§ **ACTIVITY**:
Give the records again in full, exactly as they appear, but without the pictures.

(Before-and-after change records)
• • • • •
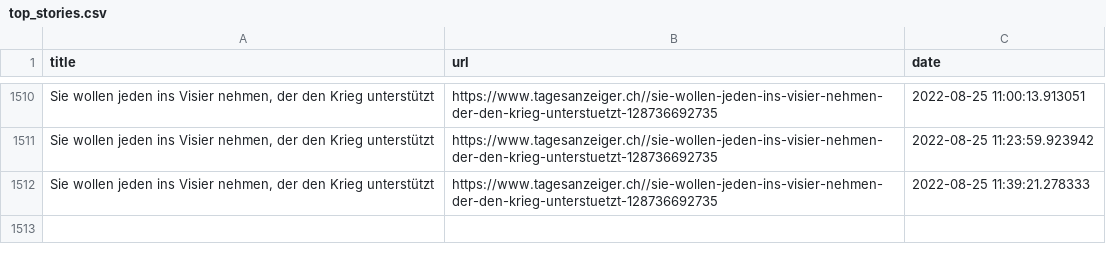
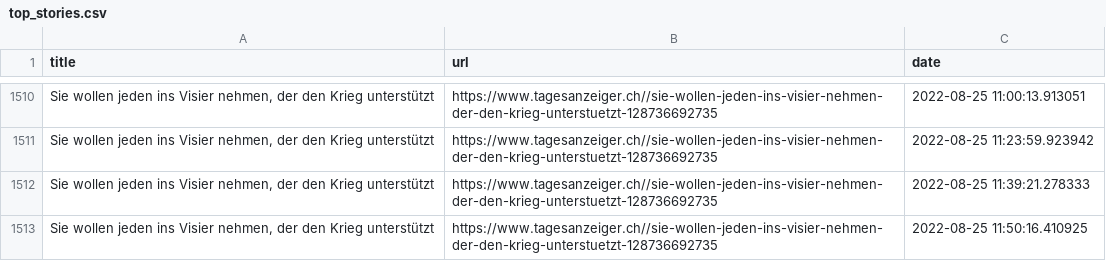
Before and after one commit to ErichBuergler/automatic-scraper2, a CSV file: top_stories.csv, drawn as a sheet; only a part is shown, gaps mark what is left out; the diff names each change by its address in the sheet, - before the commit and + after, or states it on an @@ line.

```diff
--- a/top_stories.csv
+++ b/top_stories.csv
+row 1513: Sie wollen jeden ins Visier nehmen, der den Krieg unterstützt | https://www.tagesanzeiger.ch//sie-wollen-jeden-ins-visier-nehmen-der-den-krieg-unterstuetzt-128736692735 | 2022-08-25 11:50:16.410925
```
• • • • •
§ **YOUR RESPONSE**:
Before and after one commit to ErichBuergler/automatic-scraper2, a CSV file: top_stories.csv, drawn as a sheet; only a part is shown, gaps mark what is left out; the diff names each change by its address in the sheet, - before the commit and + after, or states it on an @@ line.

```diff
--- a/top_stories.csv
+++ b/top_stories.csv
+row 1513: Sie wollen jeden ins Visier nehmen, der den Krieg unterstützt | https://www.tagesanzeiger.ch//sie-wollen-jeden-ins-visier-nehmen-der-den-krieg-unterstuetzt-128736692735 | 2022-08-25 11:50:16.410925
```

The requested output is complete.